Random Thoughts on Developing Leaders @SHA
After graduate school I accepted a position at a county historical society. I was interested in SHA because I wanted a foundation in historical administration to dovetail with my “baptism by fire” experience. The three-week format covered a great deal of information in a short amount of time which was best for my personal (I had a 3-year-old at home) and my professional life.
SHA is so much more than three weeks of talking about the history field – it’s an opportunity to grow professionally and think about where you want to be in the future, it’s taking time out to really think about the larger field and how you and your organization fit into it, and it’s building a network you can utilize for the rest of your career.

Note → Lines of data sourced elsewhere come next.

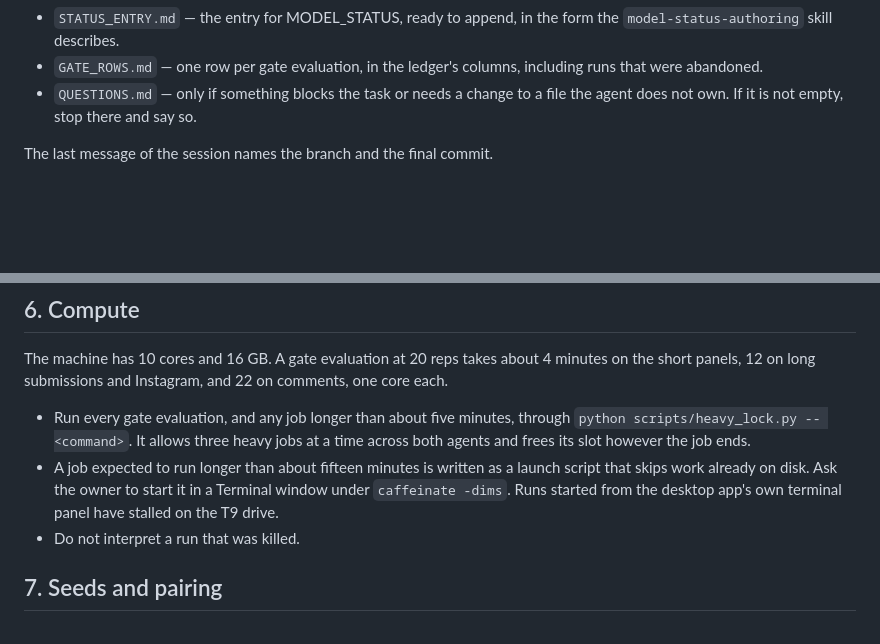
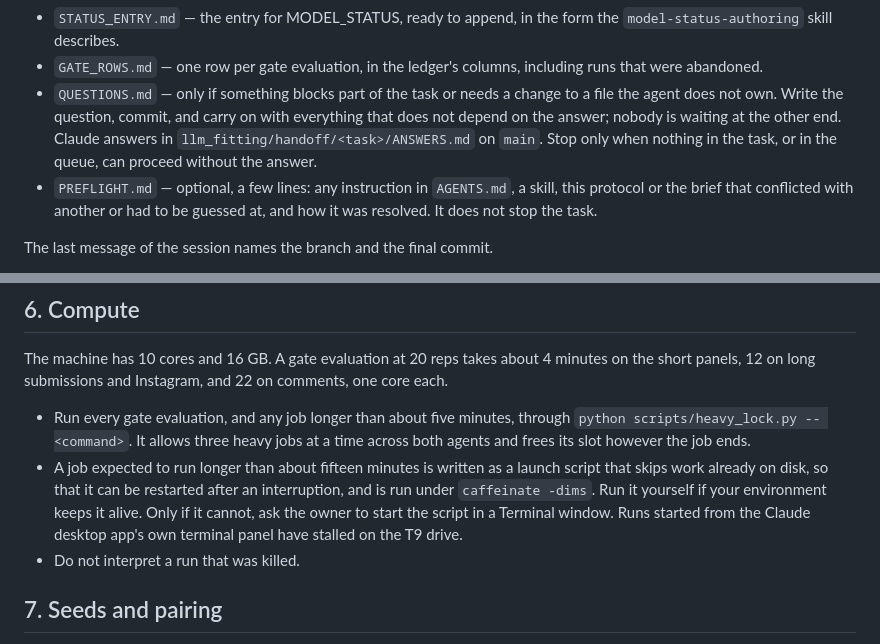
Before and after one commit to matthindman/rank-diffusion, a Markdown page: llm_fitting/coordination/PROTOCOL.md, 2 parts joined by grey strips. Rendered like a GitHub page; blank space fills up the shorter version.

Commit message:
Two-agent protocol: a question no longer stops a task, long jobs are restartable and run by the agent where it can (2026-10-12)
Two instructions in the protocol approved today contradicted the queue it
describes: a non-empty QUESTIONS.md said to stop, and long jobs said to ask
the owner to launch them, while nobody is prompting Codex between tasks.
Found on re-reading before the first handover; no task had started.

Co-Authored-By: Claude Opus 5.5 <noreply@anthropic.com>

```diff
--- a/llm_fitting/coordination/PROTOCOL.md
+++ b/llm_fitting/coordination/PROTOCOL.md
@@ -75,8 +75,15 @@ branch, containing:
   form the `model-status-authoring` skill describes.
 - `GATE_ROWS.md` — one row per gate evaluation, in the ledger's columns,
   including runs that were abandoned.
-- `QUESTIONS.md` — only if something blocks the task or needs a change to a
-  file the agent does not own. If it is not empty, stop there and say so.
+- `QUESTIONS.md` — only if something blocks part of the task or needs a
+  change to a file the agent does not own. Write the question, commit, and
+  carry on with everything that does not depend on the answer; nobody is
+  waiting at the other end. Claude answers in
+  `llm_fitting/handoff/<task>/ANSWERS.md` on `main`. Stop only when nothing
+  in the task, or in the queue, can proceed without the answer.
+- `PREFLIGHT.md` — optional, a few lines: any instruction in `AGENTS.md`, a
+  skill, this protocol or the brief that conflicted with another or had to
+  be guessed at, and how it was resolved. It does not stop the task.
 
 The last message of the session names the branch and the final commit.
 
@@ -119,9 +126,11 @@ and 22 on comments, one core each.
   heavy jobs at a time across both agents and frees its slot however the
   job ends.
 - A job expected to run longer than about fifteen minutes is written as a
-  launch script that skips work already on disk. Ask the owner to start it
-  in a Terminal window under `caffeinate -dims`. Runs started from the
-  desktop app's own terminal panel have stalled on the T9 drive.
+  launch script that skips work already on disk, so that it can be
+  restarted after an interruption, and is run under `caffeinate -dims`. Run
+  it yourself if your environment keeps it alive. Only if it cannot, ask
+  the owner to start the script in a Terminal window. Runs started from the
+  Claude desktop app's own terminal panel have stalled on the T9 drive.
 - Do not interpret a run that was killed.
 
 ## 7. Seeds and pairing
```
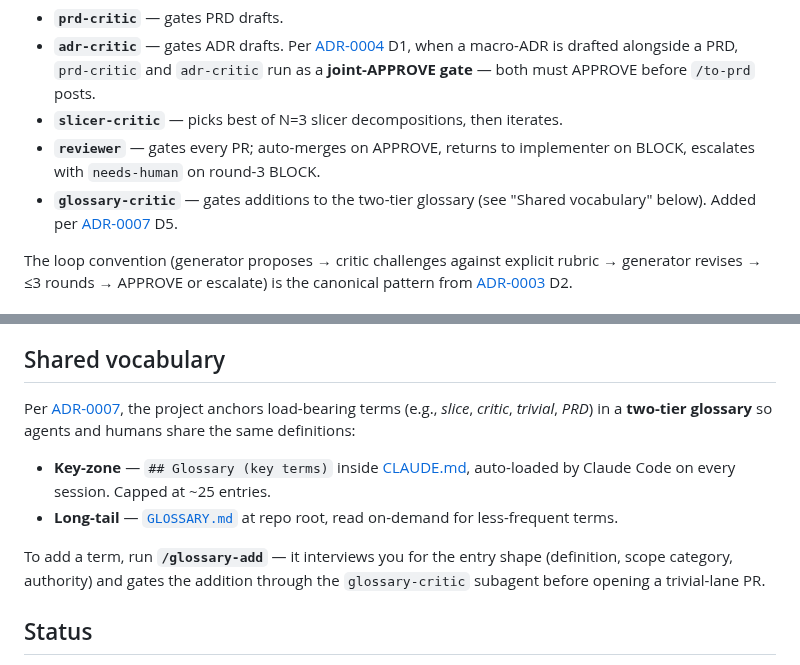
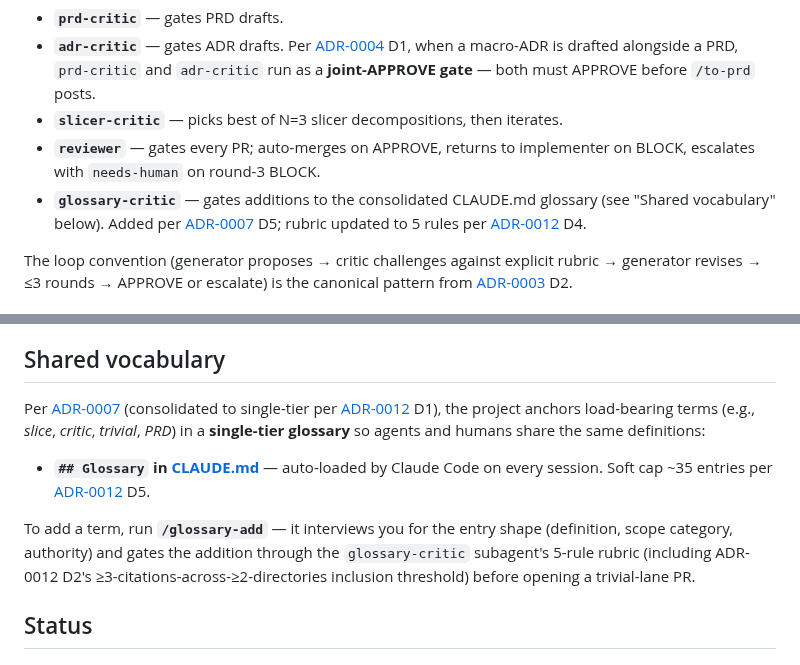
Before and after one commit to vojtech-stas/project-claude, a Markdown page: README.md, 2 parts joined by grey strips. Rendered like a GitHub page.

Commit message:
docs(readme): drop two-tier glossary mention
Per ADR-0012 D1 consolidation:
- "Shared vocabulary" section: replace two-tier framing with single-tier
  in CLAUDE.md; drop GLOSSARY.md bullet
- "Adversarial critics" glossary-critic bullet: note rubric updated to
  5 rules per ADR-0012 D4

WHY: README must mirror CLAUDE.md's single-tier reality so cloners
don't expect a long-tail file that no longer exists.

Closes #112

Co-Authored-By: Claude Opus 4.7 (1M context) <noreply@anthropic.com>

```diff
--- a/README.md
+++ b/README.md
@@ -110,7 +110,7 @@ Per [ADR-0003](decisions/0003-autonomous-pipeline-with-critics.md) D2, every gen
 - **`adr-critic`** — gates ADR drafts. Per [ADR-0004](decisions/0004-bypass-prevention.md) D1, when a macro-ADR is drafted alongside a PRD, `prd-critic` and `adr-critic` run as a **joint-APPROVE gate** — both must APPROVE before `/to-prd` posts.
 - **`slicer-critic`** — picks best of N=3 slicer decompositions, then iterates.
 - **`reviewer`** — gates every PR; auto-merges on APPROVE, returns to implementer on BLOCK, escalates with `needs-human` on round-3 BLOCK.
-- **`glossary-critic`** — gates additions to the two-tier glossary (see "Shared vocabulary" below). Added per [ADR-0007](decisions/0007-vocabulary-glossary-and-grill-me-extension.md) D5.
+- **`glossary-critic`** — gates additions to the consolidated CLAUDE.md glossary (see "Shared vocabulary" below). Added per [ADR-0007](decisions/0007-vocabulary-glossary-and-grill-me-extension.md) D5; rubric updated to 5 rules per [ADR-0012](decisions/0012-glossary-consolidation-single-tier.md) D4.
 
 The loop convention (generator proposes → critic challenges against explicit rubric → generator revises → ≤3 rounds → APPROVE or escalate) is the canonical pattern from [ADR-0003](decisions/0003-autonomous-pipeline-with-critics.md) D2.
 
@@ -156,12 +156,11 @@ Per [ADR-0011](decisions/0011-subagent-quality-framework.md), subagent prompts d
 
 ## Shared vocabulary
 
-Per [ADR-0007](decisions/0007-vocabulary-glossary-and-grill-me-extension.md), the project anchors load-bearing terms (e.g., *slice*, *critic*, *trivial*, *PRD*) in a **two-tier glossary** so agents and humans share the same definitions:
+Per [ADR-0007](decisions/0007-vocabulary-glossary-and-grill-me-extension.md) (consolidated to single-tier per [ADR-0012](decisions/0012-glossary-consolidation-single-tier.md) D1), the project anchors load-bearing terms (e.g., *slice*, *critic*, *trivial*, *PRD*) in a **single-tier glossary** so agents and humans share the same definitions:
 
-- **Key-zone** — `## Glossary (key terms)` inside [CLAUDE.md](CLAUDE.md), auto-loaded by Claude Code on every session. Capped at ~25 entries.
-- **Long-tail** — [`GLOSSARY.md`](GLOSSARY.md) at repo root, read on-demand for less-frequent terms.
+- **`## Glossary` in [CLAUDE.md](CLAUDE.md)** — auto-loaded by Claude Code on every session. Soft cap ~35 entries per [ADR-0012](decisions/0012-glossary-consolidation-single-tier.md) D5.
 
-To add a term, run **`/glossary-add`** — it interviews you for the entry shape (definition, scope category, authority) and gates the addition through the `glossary-critic` subagent before opening a trivial-lane PR.
+To add a term, run **`/glossary-add`** — it interviews you for the entry shape (definition, scope category, authority) and gates the addition through the `glossary-critic` subagent's 5-rule rubric (including ADR-0012 D2's ≥3-citations-across-≥2-directories inclusion threshold) before opening a trivial-lane PR.
 
 ## Status
 
```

Attending SHA opened my eyes to the possibilities in the field and gave me the confidence to start looking for my next opportunity. My SHA network served as cheerleaders and a sounding board for my search. I went to SHA in fall 1996 and by spring 1998 I started a new position at the Indiana Historical Society (IHS.) SHA faculty and alum from my class and other classes challenged me to think strategically about my career and what I wanted in my next position. After 15 years at IHS, I am starting a new adventure at the end of May 2013 as the Director, Art and History Venues at the Stark Foundation in Orange, TX. I feel confident to move forward in this new leadership position because I do so with a passion for the work, broad experience in the field, and an exceptional network of colleagues around the country many of which I know through SHA. I am proud to be associated with the Developing History Leaders @SHA program as faculty and I regularly encourage colleagues to apply to the program. And note to John Durel and Bob Beatty – I’ve already started thinking about members of my new team that would be great candidates to apply in future years.
If you can’t apply this year, then start planning for a future year. If your employer needs convincing, hook up with SHA alum or faculty to make the case. If you are concerned about the funds, consider applying for one of the scholarships. If you are worried about being away for three weeks, talk to alum who found the time away to be just right. There will never be a perfect time to attend, but it is always the right time to invest in you – personally and professionally.
Trina Nelson Thomas attended SHA in 1996 as the first recipient of the William T. Alderson scholarship. She has served on the SHA planning committee, as local logistics wrangler, as seminar faculty, as most likely to be carried around by loony SHA alum, and as advocate at large (since the title of SHA Tsarina doesn’t exist). She has worked at the Indiana Historical Society for the past 15 years and soon begins her next set of adventures at the Stark Foundation in Orange, TX.